Yesterday, I started a new medication – Ibrance. It’s a new class of drugs called CDK 4/6 inhibitors, that was only very recently approved by the FDA. I take it every morning for 3 weeks with letrozole, an aromatase inhibitor, and then have one week off. Each month is a “cycle” on the drug. Truthfully, it’s been a challenging last few weeks for me. I’ve been anxious about starting this drug, as it can have more intense side effects than I have experienced thus far, and, frankly, I have been worried that it won’t work. While i know that fear is premature, it nagged at me nonetheless. This drug is considered state-of-the-art therapy for ER+ metastatic breast cancer. I keep reminding myself that, if and possibly when I find myself in the position in which this medication may no longer be sufficiently effective, it is likely that there will be another new drug on the market. And there are other options as well, but none are shown to be quite as powerful as this one.
I also had my first appointment with Dr. G since starting treatment. I was anxious for this appointment as well, as I have had a lot of pain in the first month on these meds. However, Dr. G indicated that the pain at this point, in the manner in which I was experiencing it, was a good sign, and was an indicator that the medication seems to be working. Additionally, she mentioned during her physical exam, that my breast tissue felt softer and less dense, another sign that the tumor may be shrinking. This is good news, particularly since I had not, at that point, started the Ibrance yet. I’m optimistic and hopeful that things will continue on this path, but I also appreciate that things can shift directions quickly. I would be lying if I said that didn’t make me nervous.
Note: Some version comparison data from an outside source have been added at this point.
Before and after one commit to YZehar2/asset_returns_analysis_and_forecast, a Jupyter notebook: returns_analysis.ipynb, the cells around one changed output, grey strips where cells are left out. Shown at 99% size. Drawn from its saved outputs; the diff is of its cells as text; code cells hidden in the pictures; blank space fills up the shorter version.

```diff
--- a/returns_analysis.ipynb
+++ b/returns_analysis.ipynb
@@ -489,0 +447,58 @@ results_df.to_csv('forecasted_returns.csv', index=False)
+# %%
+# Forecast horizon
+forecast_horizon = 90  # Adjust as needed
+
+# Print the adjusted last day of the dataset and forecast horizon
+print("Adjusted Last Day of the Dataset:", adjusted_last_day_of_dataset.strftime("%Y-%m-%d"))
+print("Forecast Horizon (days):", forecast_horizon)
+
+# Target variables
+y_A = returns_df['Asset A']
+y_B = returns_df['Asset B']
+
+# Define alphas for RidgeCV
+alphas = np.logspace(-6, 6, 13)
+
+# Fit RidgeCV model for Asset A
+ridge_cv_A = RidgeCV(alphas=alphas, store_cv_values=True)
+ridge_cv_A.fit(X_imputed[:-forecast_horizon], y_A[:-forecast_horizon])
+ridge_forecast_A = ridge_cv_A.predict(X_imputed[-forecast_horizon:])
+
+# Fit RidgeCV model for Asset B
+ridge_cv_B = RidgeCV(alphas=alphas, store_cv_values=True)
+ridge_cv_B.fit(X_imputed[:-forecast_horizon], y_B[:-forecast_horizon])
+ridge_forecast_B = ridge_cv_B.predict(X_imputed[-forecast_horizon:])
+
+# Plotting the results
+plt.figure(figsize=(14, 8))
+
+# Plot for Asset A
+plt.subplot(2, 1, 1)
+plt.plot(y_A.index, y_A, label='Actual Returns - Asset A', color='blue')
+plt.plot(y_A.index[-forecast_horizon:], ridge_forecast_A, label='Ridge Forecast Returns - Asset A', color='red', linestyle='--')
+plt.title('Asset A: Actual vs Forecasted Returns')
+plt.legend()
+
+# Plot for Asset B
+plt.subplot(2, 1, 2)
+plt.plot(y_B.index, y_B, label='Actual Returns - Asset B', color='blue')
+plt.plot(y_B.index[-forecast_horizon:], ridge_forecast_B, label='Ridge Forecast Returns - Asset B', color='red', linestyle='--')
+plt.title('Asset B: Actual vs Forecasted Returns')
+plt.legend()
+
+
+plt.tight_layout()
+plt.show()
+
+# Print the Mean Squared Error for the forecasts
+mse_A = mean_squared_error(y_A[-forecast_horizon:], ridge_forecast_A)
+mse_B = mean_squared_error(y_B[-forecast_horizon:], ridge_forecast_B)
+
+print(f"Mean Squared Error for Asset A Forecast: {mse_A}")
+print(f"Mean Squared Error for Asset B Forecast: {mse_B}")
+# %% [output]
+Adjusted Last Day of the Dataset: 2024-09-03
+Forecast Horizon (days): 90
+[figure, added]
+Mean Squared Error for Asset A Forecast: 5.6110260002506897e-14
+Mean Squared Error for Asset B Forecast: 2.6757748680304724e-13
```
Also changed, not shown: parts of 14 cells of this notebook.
We, as a family, have started making strides in finding a new normal in our house. I bit the bullet and set up a monthly housecleaner, and enrolled Felix in preschool two days a week. I have also been going to acupuncture appointments, swimming three times a week, and shifting our family’s diet to include more vegetables and plants. I am arranging for several other supplemental practitioners to help me manage both my medical care and my overall well-being over the course of the next few months and years, and I have several wonderful support groups that I continue to attend regularly. Yet, it’s still been hard. Sleep continues to be somewhat fitful for me, and the hot flashes of menopause are as unpleasant as people say they are. There is no escaping this diagnosis.
All told, though, I have taken solace in how fortunate we are. I am feeling good, considering my diagnosis, and my treatment seems to be heading in the right direction. Felix has been tremendously resilient throughout all of this, and the care, love, and support we have received from family and friends has been incredible, and lifted us up through so much. While it’s ok to struggle at times, I have also been trying to remind myself that it’s ok to also be happy. It’s ok to find joy in the midst of the struggle, and that’s not a cancer challenge, but a life challenge. And it is a challenge I accept.